══ GIVEN DATA ══

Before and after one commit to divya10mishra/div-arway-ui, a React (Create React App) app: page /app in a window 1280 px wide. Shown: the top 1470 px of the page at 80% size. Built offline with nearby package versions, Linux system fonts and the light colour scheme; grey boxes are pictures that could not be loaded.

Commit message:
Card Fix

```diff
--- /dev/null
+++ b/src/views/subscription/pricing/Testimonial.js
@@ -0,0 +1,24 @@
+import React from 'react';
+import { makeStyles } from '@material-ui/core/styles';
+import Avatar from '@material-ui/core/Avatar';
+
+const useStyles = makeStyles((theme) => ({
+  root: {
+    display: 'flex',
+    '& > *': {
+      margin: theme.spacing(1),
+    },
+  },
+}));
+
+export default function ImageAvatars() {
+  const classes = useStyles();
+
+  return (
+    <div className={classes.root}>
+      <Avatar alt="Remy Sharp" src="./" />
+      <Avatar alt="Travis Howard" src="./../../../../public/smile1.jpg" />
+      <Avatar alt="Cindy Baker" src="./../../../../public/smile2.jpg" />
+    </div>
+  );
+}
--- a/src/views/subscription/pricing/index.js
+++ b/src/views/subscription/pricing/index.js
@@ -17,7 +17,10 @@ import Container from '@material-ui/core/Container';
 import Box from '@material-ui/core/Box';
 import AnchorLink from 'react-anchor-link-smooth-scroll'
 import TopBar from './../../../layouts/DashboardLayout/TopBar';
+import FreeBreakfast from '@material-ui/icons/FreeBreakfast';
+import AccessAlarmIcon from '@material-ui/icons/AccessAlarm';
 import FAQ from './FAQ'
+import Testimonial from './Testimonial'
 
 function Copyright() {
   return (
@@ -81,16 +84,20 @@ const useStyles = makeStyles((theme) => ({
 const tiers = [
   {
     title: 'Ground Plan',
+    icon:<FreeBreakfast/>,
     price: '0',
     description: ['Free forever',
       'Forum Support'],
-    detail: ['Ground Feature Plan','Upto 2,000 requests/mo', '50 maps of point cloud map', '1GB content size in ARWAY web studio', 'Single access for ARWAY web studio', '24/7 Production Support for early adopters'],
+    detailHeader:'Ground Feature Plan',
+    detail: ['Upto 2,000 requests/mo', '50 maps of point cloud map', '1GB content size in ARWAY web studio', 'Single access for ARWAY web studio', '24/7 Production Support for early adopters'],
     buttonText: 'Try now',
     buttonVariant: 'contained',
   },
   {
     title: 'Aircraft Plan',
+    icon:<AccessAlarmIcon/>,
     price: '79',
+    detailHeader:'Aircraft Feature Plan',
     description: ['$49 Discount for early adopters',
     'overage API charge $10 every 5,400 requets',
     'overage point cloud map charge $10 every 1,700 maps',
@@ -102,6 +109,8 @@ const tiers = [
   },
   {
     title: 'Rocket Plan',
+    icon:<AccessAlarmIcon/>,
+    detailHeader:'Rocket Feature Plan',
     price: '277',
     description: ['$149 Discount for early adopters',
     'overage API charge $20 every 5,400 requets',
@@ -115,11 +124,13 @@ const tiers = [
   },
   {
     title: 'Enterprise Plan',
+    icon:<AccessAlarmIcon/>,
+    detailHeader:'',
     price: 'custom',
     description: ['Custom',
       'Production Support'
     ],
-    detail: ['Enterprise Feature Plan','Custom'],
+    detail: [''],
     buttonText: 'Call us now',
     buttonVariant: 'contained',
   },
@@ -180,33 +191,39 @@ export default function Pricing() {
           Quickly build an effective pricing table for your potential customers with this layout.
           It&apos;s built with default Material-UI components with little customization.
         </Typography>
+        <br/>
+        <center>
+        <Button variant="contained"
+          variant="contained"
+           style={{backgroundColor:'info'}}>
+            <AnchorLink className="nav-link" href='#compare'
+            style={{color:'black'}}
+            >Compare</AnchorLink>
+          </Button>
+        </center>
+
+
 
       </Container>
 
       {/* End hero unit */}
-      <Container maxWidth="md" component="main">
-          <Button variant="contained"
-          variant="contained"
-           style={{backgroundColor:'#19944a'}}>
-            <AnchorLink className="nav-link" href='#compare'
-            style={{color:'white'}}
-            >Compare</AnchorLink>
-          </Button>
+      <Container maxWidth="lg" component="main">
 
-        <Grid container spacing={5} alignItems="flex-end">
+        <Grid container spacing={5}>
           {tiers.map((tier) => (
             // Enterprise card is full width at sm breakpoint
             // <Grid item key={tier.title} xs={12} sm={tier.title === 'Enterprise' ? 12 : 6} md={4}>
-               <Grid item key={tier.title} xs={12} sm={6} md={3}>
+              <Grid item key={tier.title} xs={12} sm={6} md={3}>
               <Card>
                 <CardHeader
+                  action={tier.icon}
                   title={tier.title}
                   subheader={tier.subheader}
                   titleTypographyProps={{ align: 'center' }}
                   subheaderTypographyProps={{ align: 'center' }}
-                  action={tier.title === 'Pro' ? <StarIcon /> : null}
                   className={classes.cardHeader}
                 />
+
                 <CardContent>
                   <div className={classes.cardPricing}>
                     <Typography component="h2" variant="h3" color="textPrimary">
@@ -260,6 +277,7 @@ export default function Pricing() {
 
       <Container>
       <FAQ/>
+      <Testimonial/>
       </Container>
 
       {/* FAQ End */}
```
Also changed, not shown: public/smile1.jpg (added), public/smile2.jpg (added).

═══

WHAT YOU ARE ASKED TO DO:
Only lines of the data holding the word "center" go in the answer. Please copy each of them.

SOLVED EXERCISE:
+        <center>
+        </center>
                   titleTypographyProps={{ align: 'center' }}
                   subheaderTypographyProps={{ align: 'center' }}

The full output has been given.